The purpose of athletics certification is to ensure integrity in the institution’s athletics program and to assist institutions in improving their athletics departments. NCAA legislation mandating athletics certification was adopted in 1993.
The certification process, which involves a self-study led by an institution’s president or chancellor, includes a review of these primary components: governance and commitment to rules compliance; academic integrity; gender/diversity issues and student-athlete well-being.
A designation of certified means that an institution operates its athletics program in substantial conformity with operating principles adopted by the Division I membership.
The second and third rounds of athletics certifications are being completed on a 10-year cycle rather than the five-year cycle used during the initial certification process. All 335 active Division I members participate in the certification process

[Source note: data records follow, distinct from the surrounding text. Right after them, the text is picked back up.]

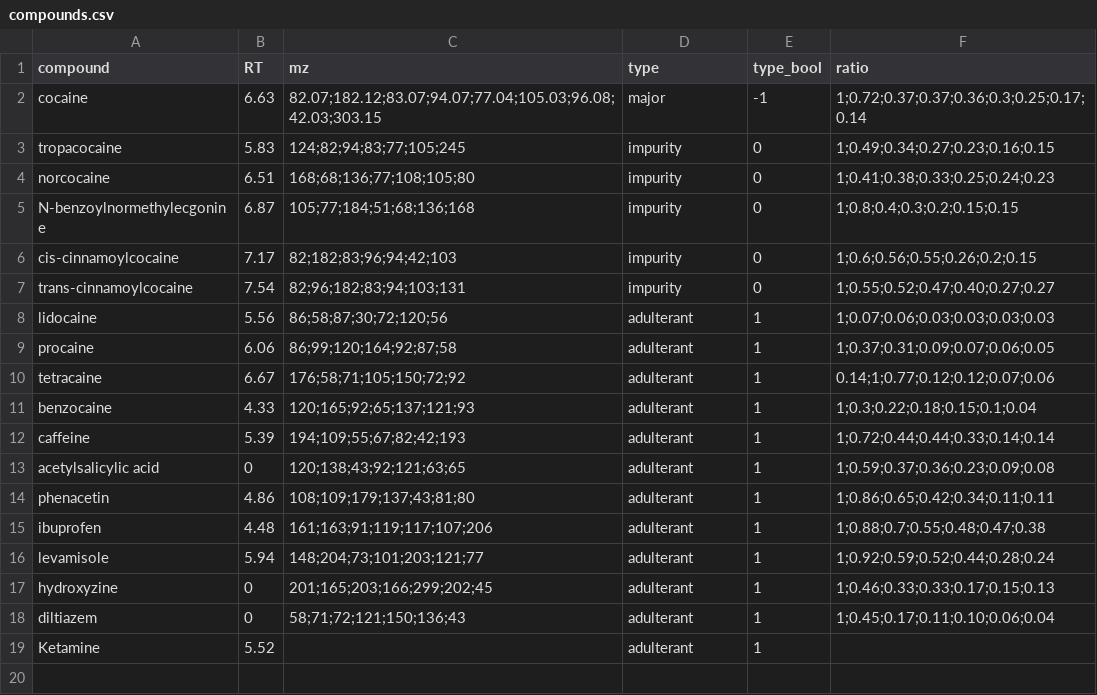
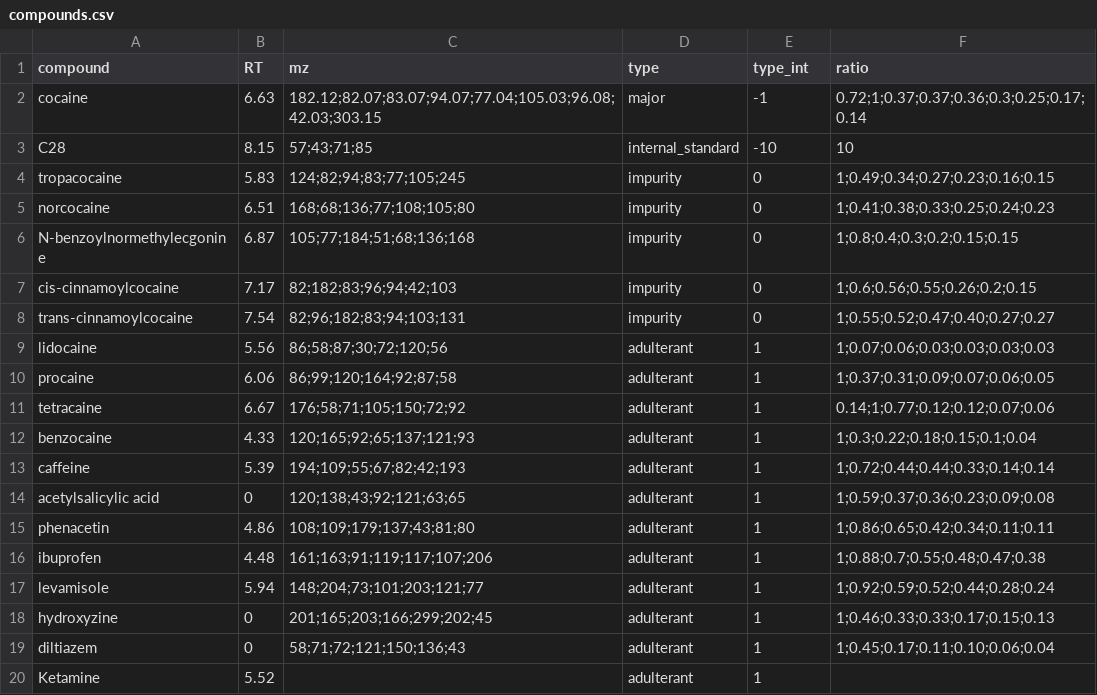
Before and after one commit to SteinOv/DrugImpurityAnalysis.jl, a CSV file: compounds.csv, drawn as a sheet.

Commit message:
Improved cocaine cut off, instead of hardcoded ion count, the cut off is now set to a ratio to the internal standard. This ratio is chosen in compounds.csv (set to 10 for now).

```diff
--- a/compounds.csv
+++ b/compounds.csv
@@ -1,3 +1,4 @@
-compound,RT,mz,type,type_bool,ratio
-cocaine,6.63,82.07;182.12;83.07;94.07;77.04;105.03;96.08;42.03;303.15,major,-1,1;0.72;0.37;0.37;0.36;0.3;0.25;0.17;0.14
+compound,RT,mz,type,type_int,ratio
+cocaine,6.63,182.12;82.07;83.07;94.07;77.04;105.03;96.08;42.03;303.15,major,-1,0.72;1;0.37;0.37;0.36;0.3;0.25;0.17;0.14
+C28,8.15,57;43;71;85,internal_standard,-10,10
 tropacocaine,5.83,124;82;94;83;77;105;245,impurity,0,1;0.49;0.34;0.27;0.23;0.16;0.15
```
Also changed, not shown: 1 other file.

The Division I Committee on Athletics Certification preliminarily reviews an institution’s certification materials and provides a list of issues identified during the evaluation. The University then hosts a visit by peer reviewers who file a report regarding the institution’s resolution of those issues before a final certification decision is rendered. An institution’s failure to satisfactorily respond to the committee may negatively impact certification status.
The certification process is separate from the NCAA’s enforcement program, which investigates allegations of rules violations by NCAA member institutions. A decision of certified does not exempt an institution from concurrent or subsequent enforcement proceedings.